*Exercise data:*
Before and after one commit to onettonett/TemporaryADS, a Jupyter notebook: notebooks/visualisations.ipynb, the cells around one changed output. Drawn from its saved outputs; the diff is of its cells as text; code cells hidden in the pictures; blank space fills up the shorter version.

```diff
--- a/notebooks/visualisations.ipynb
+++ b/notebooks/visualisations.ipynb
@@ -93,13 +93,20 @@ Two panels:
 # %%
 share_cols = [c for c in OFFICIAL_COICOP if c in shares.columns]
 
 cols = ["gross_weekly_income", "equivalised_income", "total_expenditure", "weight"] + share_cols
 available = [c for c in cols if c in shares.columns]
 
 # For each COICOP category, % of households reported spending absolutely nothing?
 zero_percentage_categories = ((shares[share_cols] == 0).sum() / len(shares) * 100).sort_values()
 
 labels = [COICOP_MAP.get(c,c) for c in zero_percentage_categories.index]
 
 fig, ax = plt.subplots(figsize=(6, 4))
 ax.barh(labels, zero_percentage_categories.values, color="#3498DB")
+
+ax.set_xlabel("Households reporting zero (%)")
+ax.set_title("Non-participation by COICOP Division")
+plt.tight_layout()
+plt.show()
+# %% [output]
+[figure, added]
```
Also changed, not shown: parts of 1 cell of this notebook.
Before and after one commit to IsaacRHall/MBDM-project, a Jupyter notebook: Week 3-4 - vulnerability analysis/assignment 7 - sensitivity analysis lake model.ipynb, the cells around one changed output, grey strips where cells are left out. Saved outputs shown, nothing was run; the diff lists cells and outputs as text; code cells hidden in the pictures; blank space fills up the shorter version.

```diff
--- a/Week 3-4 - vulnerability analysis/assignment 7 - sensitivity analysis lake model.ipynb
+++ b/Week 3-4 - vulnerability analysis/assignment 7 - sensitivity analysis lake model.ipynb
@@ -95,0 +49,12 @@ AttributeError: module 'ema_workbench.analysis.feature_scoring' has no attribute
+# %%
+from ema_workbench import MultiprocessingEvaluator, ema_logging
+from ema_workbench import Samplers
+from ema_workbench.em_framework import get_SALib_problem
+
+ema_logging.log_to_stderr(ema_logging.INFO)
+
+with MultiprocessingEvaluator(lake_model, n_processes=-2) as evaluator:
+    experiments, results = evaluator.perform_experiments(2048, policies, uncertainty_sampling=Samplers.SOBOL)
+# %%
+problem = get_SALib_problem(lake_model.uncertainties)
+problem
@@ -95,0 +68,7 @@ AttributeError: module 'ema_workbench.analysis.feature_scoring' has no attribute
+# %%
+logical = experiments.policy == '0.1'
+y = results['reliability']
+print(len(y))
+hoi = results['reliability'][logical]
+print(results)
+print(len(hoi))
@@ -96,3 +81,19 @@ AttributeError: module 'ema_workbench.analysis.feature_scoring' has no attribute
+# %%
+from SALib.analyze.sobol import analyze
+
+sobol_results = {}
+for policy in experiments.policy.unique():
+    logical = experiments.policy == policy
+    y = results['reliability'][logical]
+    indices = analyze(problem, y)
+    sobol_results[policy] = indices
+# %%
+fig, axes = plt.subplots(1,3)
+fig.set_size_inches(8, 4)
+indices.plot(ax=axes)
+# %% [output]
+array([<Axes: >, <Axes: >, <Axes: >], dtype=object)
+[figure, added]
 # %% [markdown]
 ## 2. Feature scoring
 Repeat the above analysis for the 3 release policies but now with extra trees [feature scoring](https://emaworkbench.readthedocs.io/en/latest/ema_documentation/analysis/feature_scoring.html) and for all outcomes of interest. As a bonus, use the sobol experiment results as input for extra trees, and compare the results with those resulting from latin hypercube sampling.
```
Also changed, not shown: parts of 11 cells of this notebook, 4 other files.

*Work task:*
Repeat the entire listing exactly.

*Finished exercise:*
Before and after one commit to onettonett/TemporaryADS, a Jupyter notebook: notebooks/visualisations.ipynb, the cells around one changed output. Drawn from its saved outputs; the diff is of its cells as text; code cells hidden in the pictures; blank space fills up the shorter version.

```diff
--- a/notebooks/visualisations.ipynb
+++ b/notebooks/visualisations.ipynb
@@ -93,13 +93,20 @@ Two panels:
 # %%
 share_cols = [c for c in OFFICIAL_COICOP if c in shares.columns]
 
 cols = ["gross_weekly_income", "equivalised_income", "total_expenditure", "weight"] + share_cols
 available = [c for c in cols if c in shares.columns]
 
 # For each COICOP category, % of households reported spending absolutely nothing?
 zero_percentage_categories = ((shares[share_cols] == 0).sum() / len(shares) * 100).sort_values()
 
 labels = [COICOP_MAP.get(c,c) for c in zero_percentage_categories.index]
 
 fig, ax = plt.subplots(figsize=(6, 4))
 ax.barh(labels, zero_percentage_categories.values, color="#3498DB")
+
+ax.set_xlabel("Households reporting zero (%)")
+ax.set_title("Non-participation by COICOP Division")
+plt.tight_layout()
+plt.show()
+# %% [output]
+[figure, added]
```
Also changed, not shown: parts of 1 cell of this notebook.
Before and after one commit to IsaacRHall/MBDM-project, a Jupyter notebook: Week 3-4 - vulnerability analysis/assignment 7 - sensitivity analysis lake model.ipynb, the cells around one changed output, grey strips where cells are left out. Saved outputs shown, nothing was run; the diff lists cells and outputs as text; code cells hidden in the pictures; blank space fills up the shorter version.

```diff
--- a/Week 3-4 - vulnerability analysis/assignment 7 - sensitivity analysis lake model.ipynb
+++ b/Week 3-4 - vulnerability analysis/assignment 7 - sensitivity analysis lake model.ipynb
@@ -95,0 +49,12 @@ AttributeError: module 'ema_workbench.analysis.feature_scoring' has no attribute
+# %%
+from ema_workbench import MultiprocessingEvaluator, ema_logging
+from ema_workbench import Samplers
+from ema_workbench.em_framework import get_SALib_problem
+
+ema_logging.log_to_stderr(ema_logging.INFO)
+
+with MultiprocessingEvaluator(lake_model, n_processes=-2) as evaluator:
+    experiments, results = evaluator.perform_experiments(2048, policies, uncertainty_sampling=Samplers.SOBOL)
+# %%
+problem = get_SALib_problem(lake_model.uncertainties)
+problem
@@ -95,0 +68,7 @@ AttributeError: module 'ema_workbench.analysis.feature_scoring' has no attribute
+# %%
+logical = experiments.policy == '0.1'
+y = results['reliability']
+print(len(y))
+hoi = results['reliability'][logical]
+print(results)
+print(len(hoi))
@@ -96,3 +81,19 @@ AttributeError: module 'ema_workbench.analysis.feature_scoring' has no attribute
+# %%
+from SALib.analyze.sobol import analyze
+
+sobol_results = {}
+for policy in experiments.policy.unique():
+    logical = experiments.policy == policy
+    y = results['reliability'][logical]
+    indices = analyze(problem, y)
+    sobol_results[policy] = indices
+# %%
+fig, axes = plt.subplots(1,3)
+fig.set_size_inches(8, 4)
+indices.plot(ax=axes)
+# %% [output]
+array([<Axes: >, <Axes: >, <Axes: >], dtype=object)
+[figure, added]
 # %% [markdown]
 ## 2. Feature scoring
 Repeat the above analysis for the 3 release policies but now with extra trees [feature scoring](https://emaworkbench.readthedocs.io/en/latest/ema_documentation/analysis/feature_scoring.html) and for all outcomes of interest. As a bonus, use the sobol experiment results as input for extra trees, and compare the results with those resulting from latin hypercube sampling.
```
Also changed, not shown: parts of 11 cells of this notebook, 4 other files.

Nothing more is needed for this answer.